> _What you have to do_
Work through the data below and copy out every line where "source" is found.

┌─ Dataset records

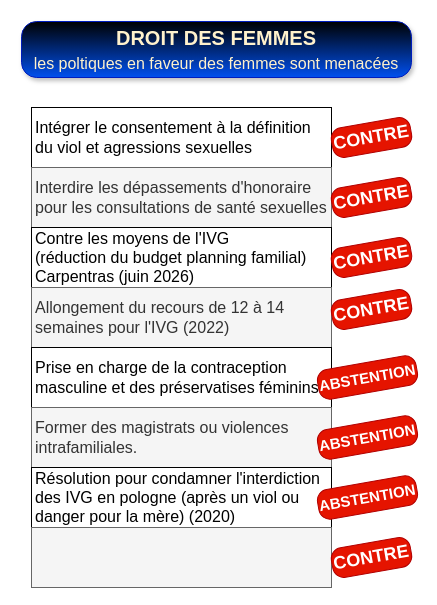
Before: drawio/Droit_des_femmes.drawio in bernard44600/cedbn, a draw.io diagram. Source tidied: cells renumbered, new cells numbered last; positions are measured from the earlier drawing's top-left corner, leaving out a move shared by most shapes. Both pictures are drawn from the tidied source at 100%, with x=0, y=0 at pixel (21, 21).
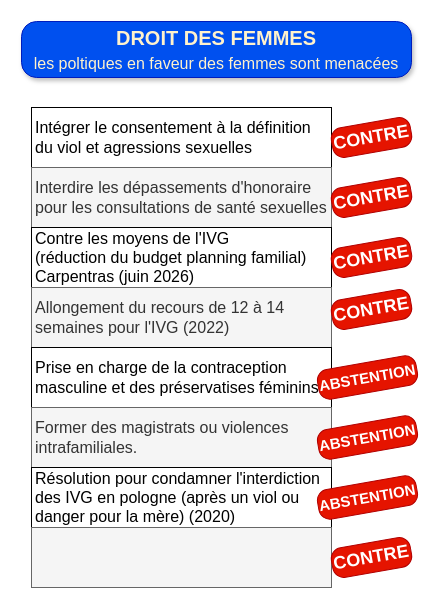
After the change.

The edit, as a diff of the source:
```diff
@@
 <mxGraphModel>
   <root>
     <mxCell id="0" />
     <mxCell id="1" parent="0" />
-    <mxCell id="2" value="DROIT DES FEMMES&lt;br&gt;&lt;font style=&quot;font-size: 16px; font-weight: normal;&quot;&gt;les poltiques en faveur des femmes sont menacées&lt;/font&gt;" style="rounded=1;whiteSpace=wrap;html=1;fontSize=20;fillColor=#0050ef;strokeColor=#001DBC;fontColor=#FFF2CC;gradientColor=default;gradientDirection=north;roundedPerimeter=1;shadow=1;glass=0;multiple=0;fontFamily=Helvetica;labelBackgroundColor=none;arcSize=27;fontStyle=1;" parent="1" vertex="1">
+    <mxCell id="2" value="DROIT DES FEMMES&lt;br&gt;&lt;font style=&quot;font-size: 16px; font-weight: normal;&quot;&gt;les poltiques en faveur des femmes sont menacées&lt;/font&gt;" style="rounded=1;whiteSpace=wrap;html=1;fontSize=20;fillColor=#0050ef;strokeColor=#001DBC;fontColor=#FFF2CC;gradientColor=none;gradientDirection=north;roundedPerimeter=1;shadow=1;glass=0;multiple=0;fontFamily=Helvetica;labelBackgroundColor=none;arcSize=27;fontStyle=1;" parent="1" vertex="1">
       <mxGeometry width="390" height="56" as="geometry" />
     </mxCell>
     <mxCell id="3" value="Intégrer le consentement à la définition du viol et agressions sexuelles" style="rounded=0;whiteSpace=wrap;html=1;fontFamily=Helvetica;fontSize=16;align=left;spacingLeft=2;" parent="1" vertex="1">
       <mxGeometry x="10" y="86" width="300" height="60" as="geometry" />
     </mxCell>
     <mxCell id="4" value="Interdire les dépassements d'honoraire pour les consultations de santé sexuelles" style="rounded=0;whiteSpace=wrap;html=1;fontFamily=Helvetica;fontSize=16;align=left;fillColor=#f5f5f5;fontColor=#333333;strokeColor=#666666;spacingLeft=2;" parent="1" vertex="1">
       <mxGeometry x="10" y="146" width="300" height="60" as="geometry" />
     </mxCell>
     <mxCell id="5" value="&lt;font&gt;Contre les moyens de l'IVG &lt;br&gt;(réduction du budget planning familial)&lt;br&gt;Carpentras (juin 2026)&amp;nbsp;&lt;/font&gt;" style="rounded=0;whiteSpace=wrap;html=1;fontFamily=Helvetica;fontSize=16;align=left;spacingLeft=2;" parent="1" vertex="1">
       <mxGeometry x="10" y="206" width="300" height="60" as="geometry" />
     </mxCell>
     <mxCell id="6" value="Allongement du recours de 12 à 14 semaines pour l'IVG (2022)" style="rounded=0;whiteSpace=wrap;html=1;fontFamily=Helvetica;fontSize=16;align=left;fillColor=#f5f5f5;fontColor=#333333;strokeColor=#666666;spacingLeft=2;" parent="1" vertex="1">
       <mxGeometry x="10" y="266" width="300" height="60" as="geometry" />
     </mxCell>
     <mxCell id="7" value="Prise en charge de la contraception masculine et des préservatises féminins." style="rounded=0;whiteSpace=wrap;html=1;fontFamily=Helvetica;fontSize=16;align=left;spacingLeft=2;" parent="1" vertex="1">
       <mxGeometry x="10" y="326" width="300" height="60" as="geometry" />
     </mxCell>
     <mxCell id="8" value="Former des magistrats ou violences intrafamiliales." style="rounded=0;whiteSpace=wrap;html=1;fontFamily=Helvetica;fontSize=16;align=left;fillColor=#f5f5f5;fontColor=#333333;strokeColor=#666666;spacingLeft=2;" parent="1" vertex="1">
       <mxGeometry x="10" y="386" width="300" height="60" as="geometry" />
     </mxCell>
     <mxCell id="9" value="Résolution pour condamner l'interdiction des IVG en pologne (après un viol ou danger pour la mère) (2020)" style="rounded=0;whiteSpace=wrap;html=1;fontFamily=Helvetica;fontSize=16;align=left;spacingLeft=2;" parent="1" vertex="1">
       <mxGeometry x="10" y="446" width="300" height="60" as="geometry" />
     </mxCell>
     <mxCell id="10" style="rounded=0;whiteSpace=wrap;html=1;fontFamily=Helvetica;fontSize=16;align=left;fillColor=#f5f5f5;fontColor=#333333;strokeColor=#666666;spacingLeft=2;" parent="1" vertex="1">
       <mxGeometry x="10" y="506" width="300" height="60" as="geometry" />
     </mxCell>
     <mxCell id="11" value="CONTRE" style="text;html=1;whiteSpace=wrap;strokeColor=#B20000;fillColor=#e51400;align=center;verticalAlign=middle;rounded=1;fontSize=18;fontColor=#ffffff;fontStyle=1;roundedPerimeter=1;arcSize=37;rotation=-10;" parent="1" vertex="1">
       <mxGeometry x="310" y="101" width="80" height="30" as="geometry" />
     </mxCell>
     <mxCell id="12" value="CONTRE" style="text;html=1;whiteSpace=wrap;strokeColor=#B20000;fillColor=#e51400;align=center;verticalAlign=middle;rounded=1;fontSize=18;fontColor=#ffffff;fontStyle=1;roundedPerimeter=1;arcSize=37;rotation=-10;" parent="1" vertex="1">
       <mxGeometry x="310" y="161" width="80" height="30" as="geometry" />
     </mxCell>
     <mxCell id="13" value="CONTRE" style="text;html=1;whiteSpace=wrap;strokeColor=#B20000;fillColor=#e51400;align=center;verticalAlign=middle;rounded=1;fontSize=18;fontColor=#ffffff;fontStyle=1;roundedPerimeter=1;arcSize=37;rotation=-10;" parent="1" vertex="1">
       <mxGeometry x="310" y="221" width="80" height="30" as="geometry" />
     </mxCell>
     <mxCell id="14" value="CONTRE" style="text;html=1;whiteSpace=wrap;strokeColor=#B20000;fillColor=#e51400;align=center;verticalAlign=middle;rounded=1;fontSize=18;fontColor=#ffffff;fontStyle=1;roundedPerimeter=1;arcSize=37;rotation=-10;" parent="1" vertex="1">
       <mxGeometry x="310" y="273" width="80" height="30" as="geometry" />
     </mxCell>
     <mxCell id="15" value="ABSTENTION" style="text;html=1;whiteSpace=wrap;strokeColor=#B20000;fillColor=#e51400;align=center;verticalAlign=middle;rounded=1;fontSize=15;fontColor=#ffffff;fontStyle=1;roundedPerimeter=1;arcSize=37;rotation=-10;" parent="1" vertex="1">
       <mxGeometry x="296" y="341" width="100" height="30" as="geometry" />
     </mxCell>
     <mxCell id="16" value="ABSTENTION" style="text;html=1;whiteSpace=wrap;strokeColor=#B20000;fillColor=#e51400;align=center;verticalAlign=middle;rounded=1;fontSize=15;fontColor=#ffffff;fontStyle=1;roundedPerimeter=1;arcSize=37;rotation=-10;" parent="1" vertex="1">
       <mxGeometry x="296" y="401" width="100" height="30" as="geometry" />
     </mxCell>
     <mxCell id="17" value="ABSTENTION" style="text;html=1;whiteSpace=wrap;strokeColor=#B20000;fillColor=#e51400;align=center;verticalAlign=middle;rounded=1;fontSize=15;fontColor=#ffffff;fontStyle=1;roundedPerimeter=1;arcSize=37;rotation=-10;" parent="1" vertex="1">
       <mxGeometry x="296" y="461" width="100" height="30" as="geometry" />
     </mxCell>
     <mxCell id="18" value="CONTRE" style="text;html=1;whiteSpace=wrap;strokeColor=#B20000;fillColor=#e51400;align=center;verticalAlign=middle;rounded=1;fontSize=18;fontColor=#ffffff;fontStyle=1;roundedPerimeter=1;arcSize=37;rotation=-10;" parent="1" vertex="1">
       <mxGeometry x="310" y="521" width="80" height="30" as="geometry" />
     </mxCell>
   </root>
 </mxGraphModel>
```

└─

> _Written answer_
Before: drawio/Droit_des_femmes.drawio in bernard44600/cedbn, a draw.io diagram. Source tidied: cells renumbered, new cells numbered last; positions are measured from the earlier drawing's top-left corner, leaving out a move shared by most shapes. Both pictures are drawn from the tidied source at 100%, with x=0, y=0 at pixel (21, 21).
The edit, as a diff of the source:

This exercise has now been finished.